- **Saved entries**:
-------------------------
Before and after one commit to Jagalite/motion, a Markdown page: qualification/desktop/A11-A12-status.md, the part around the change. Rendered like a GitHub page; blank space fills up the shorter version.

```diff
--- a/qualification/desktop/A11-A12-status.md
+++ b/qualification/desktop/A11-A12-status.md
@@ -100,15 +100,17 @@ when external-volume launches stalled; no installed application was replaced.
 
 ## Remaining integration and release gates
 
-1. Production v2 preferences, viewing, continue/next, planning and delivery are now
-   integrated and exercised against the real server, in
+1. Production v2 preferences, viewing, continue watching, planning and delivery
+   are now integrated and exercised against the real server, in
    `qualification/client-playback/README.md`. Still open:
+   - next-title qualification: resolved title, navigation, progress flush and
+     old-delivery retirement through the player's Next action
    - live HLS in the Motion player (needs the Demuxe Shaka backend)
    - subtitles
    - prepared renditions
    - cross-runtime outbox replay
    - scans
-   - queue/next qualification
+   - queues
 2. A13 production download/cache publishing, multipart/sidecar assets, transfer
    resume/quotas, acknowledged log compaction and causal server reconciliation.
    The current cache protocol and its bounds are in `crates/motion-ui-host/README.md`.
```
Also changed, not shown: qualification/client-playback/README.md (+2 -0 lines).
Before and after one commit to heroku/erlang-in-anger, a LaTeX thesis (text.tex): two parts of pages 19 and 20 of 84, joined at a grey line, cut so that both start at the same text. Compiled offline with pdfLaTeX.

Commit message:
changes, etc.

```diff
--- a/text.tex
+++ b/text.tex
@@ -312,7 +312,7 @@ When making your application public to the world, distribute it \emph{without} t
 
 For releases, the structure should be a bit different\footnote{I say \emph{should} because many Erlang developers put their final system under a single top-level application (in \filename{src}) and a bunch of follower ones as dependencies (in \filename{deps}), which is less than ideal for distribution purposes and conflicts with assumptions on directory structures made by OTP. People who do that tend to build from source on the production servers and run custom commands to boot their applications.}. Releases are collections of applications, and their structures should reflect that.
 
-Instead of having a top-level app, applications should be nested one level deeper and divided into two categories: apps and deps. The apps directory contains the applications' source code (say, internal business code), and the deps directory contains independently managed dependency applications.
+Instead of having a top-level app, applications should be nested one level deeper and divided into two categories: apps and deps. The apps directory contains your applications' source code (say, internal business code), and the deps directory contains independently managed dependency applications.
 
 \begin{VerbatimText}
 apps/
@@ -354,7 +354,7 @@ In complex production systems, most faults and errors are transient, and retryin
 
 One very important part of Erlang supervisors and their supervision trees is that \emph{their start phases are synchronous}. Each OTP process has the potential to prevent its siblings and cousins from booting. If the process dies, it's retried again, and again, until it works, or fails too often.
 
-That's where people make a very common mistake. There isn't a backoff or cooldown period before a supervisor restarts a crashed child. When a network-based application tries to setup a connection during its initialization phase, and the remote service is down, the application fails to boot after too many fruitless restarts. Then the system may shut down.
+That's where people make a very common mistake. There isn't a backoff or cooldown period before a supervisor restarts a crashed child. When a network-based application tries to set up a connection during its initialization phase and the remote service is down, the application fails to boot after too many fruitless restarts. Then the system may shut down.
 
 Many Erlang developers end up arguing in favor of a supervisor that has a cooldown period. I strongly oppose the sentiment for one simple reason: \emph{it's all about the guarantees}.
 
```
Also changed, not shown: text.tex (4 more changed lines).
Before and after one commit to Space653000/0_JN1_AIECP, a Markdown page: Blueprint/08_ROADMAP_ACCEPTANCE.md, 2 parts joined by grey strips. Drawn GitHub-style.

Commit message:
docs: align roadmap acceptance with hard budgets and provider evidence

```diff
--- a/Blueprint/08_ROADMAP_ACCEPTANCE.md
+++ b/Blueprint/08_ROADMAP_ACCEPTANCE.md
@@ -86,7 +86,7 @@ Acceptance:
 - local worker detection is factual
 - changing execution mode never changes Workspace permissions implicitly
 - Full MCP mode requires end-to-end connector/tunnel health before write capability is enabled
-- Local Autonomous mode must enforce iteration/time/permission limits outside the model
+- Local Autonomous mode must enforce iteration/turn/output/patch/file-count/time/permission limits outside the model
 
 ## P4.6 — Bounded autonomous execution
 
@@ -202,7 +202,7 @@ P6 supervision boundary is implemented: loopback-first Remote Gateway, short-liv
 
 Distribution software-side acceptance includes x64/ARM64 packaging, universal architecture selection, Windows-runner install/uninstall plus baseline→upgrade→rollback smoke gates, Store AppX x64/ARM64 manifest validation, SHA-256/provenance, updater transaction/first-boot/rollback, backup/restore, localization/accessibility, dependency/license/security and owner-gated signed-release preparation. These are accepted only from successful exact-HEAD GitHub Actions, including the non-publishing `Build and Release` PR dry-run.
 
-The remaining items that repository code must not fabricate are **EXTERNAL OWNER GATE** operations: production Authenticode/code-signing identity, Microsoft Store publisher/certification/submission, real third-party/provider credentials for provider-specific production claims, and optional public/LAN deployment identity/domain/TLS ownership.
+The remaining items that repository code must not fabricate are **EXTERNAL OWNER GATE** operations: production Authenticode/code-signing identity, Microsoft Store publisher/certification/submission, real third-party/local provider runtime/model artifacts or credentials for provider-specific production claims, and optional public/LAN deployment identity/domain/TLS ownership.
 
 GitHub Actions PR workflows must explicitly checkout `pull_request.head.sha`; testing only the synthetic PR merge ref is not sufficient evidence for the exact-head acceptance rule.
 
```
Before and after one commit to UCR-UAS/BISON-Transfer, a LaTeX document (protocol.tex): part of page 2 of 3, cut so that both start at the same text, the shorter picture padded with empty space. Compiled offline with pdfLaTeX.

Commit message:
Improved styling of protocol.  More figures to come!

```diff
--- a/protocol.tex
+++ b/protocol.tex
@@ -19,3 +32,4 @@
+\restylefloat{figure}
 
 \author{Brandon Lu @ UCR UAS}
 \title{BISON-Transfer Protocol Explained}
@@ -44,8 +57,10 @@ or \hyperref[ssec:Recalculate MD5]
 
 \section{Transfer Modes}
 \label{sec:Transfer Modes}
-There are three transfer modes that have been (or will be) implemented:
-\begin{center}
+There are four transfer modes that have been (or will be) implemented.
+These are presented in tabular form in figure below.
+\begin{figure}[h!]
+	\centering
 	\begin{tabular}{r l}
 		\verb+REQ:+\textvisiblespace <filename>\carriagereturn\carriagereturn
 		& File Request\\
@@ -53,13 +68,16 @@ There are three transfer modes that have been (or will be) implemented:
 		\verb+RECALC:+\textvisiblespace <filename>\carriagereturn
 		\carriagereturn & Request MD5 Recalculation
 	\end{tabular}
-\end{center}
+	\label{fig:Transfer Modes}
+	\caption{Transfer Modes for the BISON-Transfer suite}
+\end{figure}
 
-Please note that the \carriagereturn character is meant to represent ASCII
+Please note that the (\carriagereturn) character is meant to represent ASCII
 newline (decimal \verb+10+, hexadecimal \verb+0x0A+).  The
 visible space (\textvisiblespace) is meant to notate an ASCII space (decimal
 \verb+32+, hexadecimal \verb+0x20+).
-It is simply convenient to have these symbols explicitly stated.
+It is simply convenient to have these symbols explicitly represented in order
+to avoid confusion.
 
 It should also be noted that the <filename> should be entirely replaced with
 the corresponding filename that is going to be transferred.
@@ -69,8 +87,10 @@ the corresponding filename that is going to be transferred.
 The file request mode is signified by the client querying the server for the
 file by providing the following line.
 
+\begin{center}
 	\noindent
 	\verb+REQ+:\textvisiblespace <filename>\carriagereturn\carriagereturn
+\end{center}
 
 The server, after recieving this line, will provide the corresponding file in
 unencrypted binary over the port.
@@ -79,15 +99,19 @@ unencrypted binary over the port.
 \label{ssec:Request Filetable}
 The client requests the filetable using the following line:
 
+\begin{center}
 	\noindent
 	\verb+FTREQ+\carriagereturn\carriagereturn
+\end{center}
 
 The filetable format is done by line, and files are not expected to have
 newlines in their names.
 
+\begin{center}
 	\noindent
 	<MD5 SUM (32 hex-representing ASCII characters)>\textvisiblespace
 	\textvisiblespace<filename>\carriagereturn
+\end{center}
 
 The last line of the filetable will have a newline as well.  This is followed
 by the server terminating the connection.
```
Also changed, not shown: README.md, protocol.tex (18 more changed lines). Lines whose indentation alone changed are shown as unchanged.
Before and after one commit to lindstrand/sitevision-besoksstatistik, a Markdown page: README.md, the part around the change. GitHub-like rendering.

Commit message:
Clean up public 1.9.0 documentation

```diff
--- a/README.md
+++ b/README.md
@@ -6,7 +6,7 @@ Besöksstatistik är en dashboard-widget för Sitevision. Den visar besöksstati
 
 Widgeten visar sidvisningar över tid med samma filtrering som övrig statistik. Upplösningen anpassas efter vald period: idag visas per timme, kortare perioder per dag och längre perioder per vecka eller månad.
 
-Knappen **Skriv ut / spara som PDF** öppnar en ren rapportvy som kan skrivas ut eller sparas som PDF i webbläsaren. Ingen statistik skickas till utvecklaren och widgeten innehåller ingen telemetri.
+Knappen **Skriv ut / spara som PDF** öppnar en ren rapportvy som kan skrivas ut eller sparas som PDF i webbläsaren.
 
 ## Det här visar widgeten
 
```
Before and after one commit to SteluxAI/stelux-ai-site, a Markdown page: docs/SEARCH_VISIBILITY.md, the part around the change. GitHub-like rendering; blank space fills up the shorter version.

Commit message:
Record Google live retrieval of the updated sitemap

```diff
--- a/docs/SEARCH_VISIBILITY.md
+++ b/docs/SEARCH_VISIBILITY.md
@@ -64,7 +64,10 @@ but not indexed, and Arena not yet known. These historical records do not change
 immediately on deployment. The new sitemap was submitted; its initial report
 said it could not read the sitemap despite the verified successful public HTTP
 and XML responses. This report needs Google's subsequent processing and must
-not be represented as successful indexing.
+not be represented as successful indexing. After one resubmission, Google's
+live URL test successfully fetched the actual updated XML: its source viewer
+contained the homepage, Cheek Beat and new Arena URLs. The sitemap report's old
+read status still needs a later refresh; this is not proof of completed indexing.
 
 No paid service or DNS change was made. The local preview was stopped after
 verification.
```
-------------------------
- **TASK STATEMENT**:
As you read the records above, find each line that contains "ASCII" and copy it.

- **SOLUTION FOR THIS PROBLEM**:
-Please note that the \carriagereturn character is meant to represent ASCII
+Please note that the (\carriagereturn) character is meant to represent ASCII
 visible space (\textvisiblespace) is meant to notate an ASCII space (decimal
 	<MD5 SUM (32 hex-representing ASCII characters)>\textvisiblespace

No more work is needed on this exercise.